Sanctions Against Saints Appropriate Due to Link Between Dementia, Concussions
I wanted to take a bit of time to ponder my response to the news of the National Football League’s sanctions of the New Orleans Saints. Yet I find that my initial thoughts haven’t changed during that time – I think the NFL did the right thing to sanction the Saints for their bounty program designed to hurt opposing players so they have to be taken out of the game, often with concussions. I believe that the suspension of Saints head coach Sean Payton for one season and an assistant coach for six games, the indefinite suspension of former defensive coordinator Gregg Williams, and the barring of general manager Mickey Loomis for half of 2012 are the correct decisions. The team fine and loss of two second-round draft picks also send an important message, as does the impending sanctions against individual players who participated in the bounty scheme. And if I was commissioner, I would suggest one more sanction, which I’ll describe later in this sharepost.
I make these statements while acknowledging that I’ve cheered for the Saints in the past, having become a fan of Drew Brees. And as I mentioned in my 2009 sharepost, football has been a part of my life from infanthood when my parents would cheer madly from the top deck of Mile High Stadium for the Denver Broncos (who were not very good at that point in time). Football continued to be part of the culture that I grew up in since I attended Odessa Permian High School, which was the focus of the book, “Friday Night Lights” (and the subsequent movie by that name). And I have lived in a state that worships the Dallas Cowboys, Houston Texans, University of Texas Longhorns and Texas A&M Aggies. Football is king!

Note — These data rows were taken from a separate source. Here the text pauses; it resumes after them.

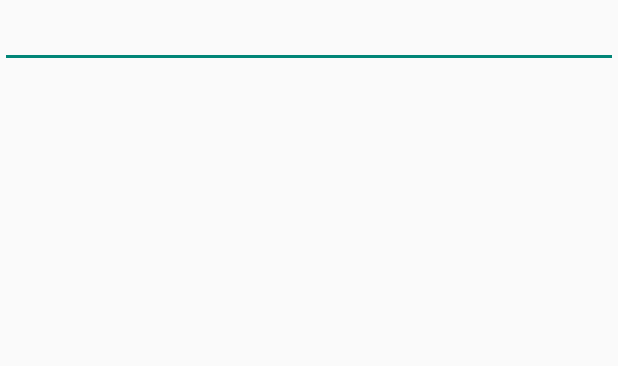
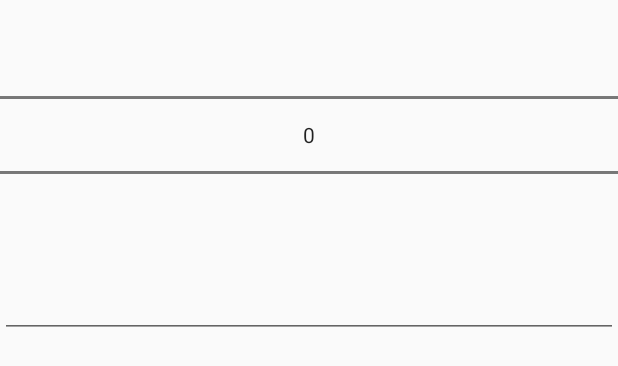
Before and after one commit to connorc0405/blueprint_2015, an Android app: the layout list_and_search_activity.xml on its own in the app's theme, with its tools: preview values and no code run, on a phone screen of 412 x 824 dp. Shown: the top 366 px of the screen. Run offline under Robolectric (Android 15) with nearby library versions, the phone set to English and light mode, and no system bars.

Commit message:
NumberPiker on Search Screen

```diff
--- a/app/src/main/res/layout/list_and_search_activity.xml
+++ b/app/src/main/res/layout/list_and_search_activity.xml
@@ -4,6 +4,12 @@
     android:layout_height="match_parent"
     android:id="@+id/layout">
 
+
+    <NumberPicker
+        android:layout_width="match_parent"
+        android:layout_height="wrap_content"
+        android:id="@+id/searchRadiusPicker"
+        android:layout_gravity="center_horizontal" />
 
     <EditText
         android:layout_width="match_parent"
```
Also changed, not shown: app/src/main/java/com/connor/blueprint2015/ListAndSearchActivity.java (+12 -0 lines).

Football is an inherently violent sport. However, the Saints’ implicit agreement to place a bounty on opposing players in order to knock them out of the game – most often through a concussion – crosses the line not only in sportsmanship, but in humanity. That’s because research increasingly is showing that concussions can lead to dementia. These findings, quite frankly, trump the list of what’s considered important in football -- winning and championships (including Super Bowl trophies).
So let’s go a little bit into the research. As I mentioned in that 2009 sharepost, one study involved a phone survey of 1,063 retired NFL players and their caregivers by University of Michigan researchers. The researchers found that more than six percent of players who were 50 years old and above reported that they had received a dementia-related diagnosis. This percentage was five times higher than the national average of 1.2 percent. Furthermore, players who were between the ages of 30-49 had a rate of 1.9 percent, which was 19 times higher than the national average of 0.1 percent.
In July 2011, Shirley Wang of The Wall Street Journal described a study that provided more evidence linking concussions sustained during football to dementia. Loyola University Medical Center researchers looked at 500 former NFL players with probably mild cognitive impairment. A small group of these former players had undergone cognitive testing. This small group was then compared with another group who was much older and who had not played professional sports; this second group also had been officially diagnosed with mild cognitive impairment. “The study confirmed that the former football players performed similarly in cognitive testing to the non-sports-playing group, even though they were significantly younger,” Wang reported.
So, you’re now asking, what other sanction would I propose in the Saints’ bounty program? I think the funds collected by the NFL from these sanctions should be used to make a substantial donation to the newly announced Darrell K. Royal Fund for Alzheimer’s Research. Royal, the legendary coach of the University of Texas football team, was recently announced as having Alzheimer’s disease. The fund created in his name will focus on cutting-edge clinical research into Alzheimer’s disease and related dementias. By supporting the Royal Fund, the NFL would send a clear message to players, coaches, team management and the fans that concussions – and the potential for Alzheimer’s or other dementias-- should not be encouraged through bounty programs.